Today’s topic is about the “Beauty Born out of Brokenness”.
This is a super general question, but have you had anything broken in life… like have you had glasses or precious toys break? Has your computer or car broken down on you?
What do you do when things break on you? Do you try to repair and save them, or do you throw them away? Of course, sometimes it will make more sense to replace them with something new, other times, unquantifiable value is preserved to something broken; money can’t buy sentiment.
Next question is “have you ever had anything intangible broken in life… such as promises, goals, relationships. These are tough. I happen to have many. The dreams that my efforts fell short of. A relationship with another human that’s been broken. Opportunities that have been lost.

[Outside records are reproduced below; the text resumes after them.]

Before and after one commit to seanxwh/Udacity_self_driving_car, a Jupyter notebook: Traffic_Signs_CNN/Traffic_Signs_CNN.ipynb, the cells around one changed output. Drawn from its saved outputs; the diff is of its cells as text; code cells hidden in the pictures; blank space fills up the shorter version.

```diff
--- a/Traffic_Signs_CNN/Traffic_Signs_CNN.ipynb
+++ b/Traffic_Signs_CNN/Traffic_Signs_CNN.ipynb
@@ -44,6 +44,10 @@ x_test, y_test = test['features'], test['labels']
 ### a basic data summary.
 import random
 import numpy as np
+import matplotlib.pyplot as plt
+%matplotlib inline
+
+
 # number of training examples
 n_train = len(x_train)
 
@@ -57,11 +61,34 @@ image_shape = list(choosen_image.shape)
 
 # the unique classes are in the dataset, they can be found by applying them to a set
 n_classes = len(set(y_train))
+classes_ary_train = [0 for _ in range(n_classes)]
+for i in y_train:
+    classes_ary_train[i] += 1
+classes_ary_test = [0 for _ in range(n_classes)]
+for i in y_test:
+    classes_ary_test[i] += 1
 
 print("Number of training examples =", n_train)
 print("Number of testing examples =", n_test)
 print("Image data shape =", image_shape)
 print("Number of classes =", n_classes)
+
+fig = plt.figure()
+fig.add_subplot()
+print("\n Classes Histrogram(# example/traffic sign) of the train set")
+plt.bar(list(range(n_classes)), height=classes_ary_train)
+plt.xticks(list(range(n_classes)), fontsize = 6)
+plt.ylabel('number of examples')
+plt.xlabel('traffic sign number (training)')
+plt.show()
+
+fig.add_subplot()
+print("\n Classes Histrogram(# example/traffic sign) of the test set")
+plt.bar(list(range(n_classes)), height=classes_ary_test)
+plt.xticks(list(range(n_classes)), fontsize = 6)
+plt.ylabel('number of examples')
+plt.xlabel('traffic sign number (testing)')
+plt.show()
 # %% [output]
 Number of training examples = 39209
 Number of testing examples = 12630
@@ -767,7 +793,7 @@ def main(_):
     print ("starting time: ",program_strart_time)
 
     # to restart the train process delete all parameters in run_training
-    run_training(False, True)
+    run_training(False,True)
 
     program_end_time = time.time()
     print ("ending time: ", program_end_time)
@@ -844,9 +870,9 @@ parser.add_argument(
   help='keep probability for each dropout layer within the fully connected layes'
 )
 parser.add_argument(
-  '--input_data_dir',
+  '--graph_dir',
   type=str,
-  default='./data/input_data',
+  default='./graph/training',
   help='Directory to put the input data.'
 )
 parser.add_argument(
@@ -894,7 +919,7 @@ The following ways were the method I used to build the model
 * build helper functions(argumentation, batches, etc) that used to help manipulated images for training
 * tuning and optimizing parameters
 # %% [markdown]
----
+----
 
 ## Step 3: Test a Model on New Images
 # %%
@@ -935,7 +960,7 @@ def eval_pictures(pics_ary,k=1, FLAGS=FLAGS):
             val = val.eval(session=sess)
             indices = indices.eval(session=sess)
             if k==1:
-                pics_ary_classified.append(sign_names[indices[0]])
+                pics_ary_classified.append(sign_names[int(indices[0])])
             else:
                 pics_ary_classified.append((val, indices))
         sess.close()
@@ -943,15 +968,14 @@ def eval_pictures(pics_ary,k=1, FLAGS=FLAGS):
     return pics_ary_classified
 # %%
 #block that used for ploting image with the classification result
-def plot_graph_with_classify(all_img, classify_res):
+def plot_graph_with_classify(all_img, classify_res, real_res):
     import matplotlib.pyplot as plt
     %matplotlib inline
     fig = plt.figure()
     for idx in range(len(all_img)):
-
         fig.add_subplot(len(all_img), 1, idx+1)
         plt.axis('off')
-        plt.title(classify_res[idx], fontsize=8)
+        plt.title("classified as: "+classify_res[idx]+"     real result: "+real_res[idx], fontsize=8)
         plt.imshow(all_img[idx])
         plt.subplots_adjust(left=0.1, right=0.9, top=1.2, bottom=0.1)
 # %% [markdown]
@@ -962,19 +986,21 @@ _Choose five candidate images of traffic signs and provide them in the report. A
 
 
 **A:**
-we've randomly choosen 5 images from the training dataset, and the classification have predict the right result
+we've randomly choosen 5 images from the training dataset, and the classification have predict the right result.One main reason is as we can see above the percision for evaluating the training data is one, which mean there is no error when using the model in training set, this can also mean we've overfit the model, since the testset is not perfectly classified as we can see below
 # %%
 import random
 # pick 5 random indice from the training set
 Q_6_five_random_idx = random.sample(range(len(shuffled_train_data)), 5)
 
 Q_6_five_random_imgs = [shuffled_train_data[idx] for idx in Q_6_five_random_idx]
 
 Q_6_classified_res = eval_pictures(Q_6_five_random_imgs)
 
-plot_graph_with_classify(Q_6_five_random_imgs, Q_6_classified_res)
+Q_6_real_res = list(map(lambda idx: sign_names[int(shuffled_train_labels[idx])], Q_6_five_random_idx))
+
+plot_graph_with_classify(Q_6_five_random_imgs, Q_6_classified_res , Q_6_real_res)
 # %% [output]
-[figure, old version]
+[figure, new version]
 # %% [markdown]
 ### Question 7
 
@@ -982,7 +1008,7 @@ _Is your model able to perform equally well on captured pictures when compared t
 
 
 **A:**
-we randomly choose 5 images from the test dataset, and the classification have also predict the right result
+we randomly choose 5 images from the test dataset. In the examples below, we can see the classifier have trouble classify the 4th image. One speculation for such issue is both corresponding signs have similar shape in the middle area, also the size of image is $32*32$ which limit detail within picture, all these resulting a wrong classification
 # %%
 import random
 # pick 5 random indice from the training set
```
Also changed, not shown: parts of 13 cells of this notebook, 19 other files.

No matter how it happened, it is disappointing and painful simply because something isn’t just repairable or replaceable. When it’s gone, it's gone.
You may ask yourself why this happened. What went wrong? And you wish you could have been better and wiser. I assume that you all have been through something similar.
My last question is “Have you ever been broken?” When you feel broken, you may feel shame and your pride may hurt. It's painful and you may go through rough times. You know that you cannot remain broken forever but it’s so hard to pick yourself up. So what do you do? How can you move forward?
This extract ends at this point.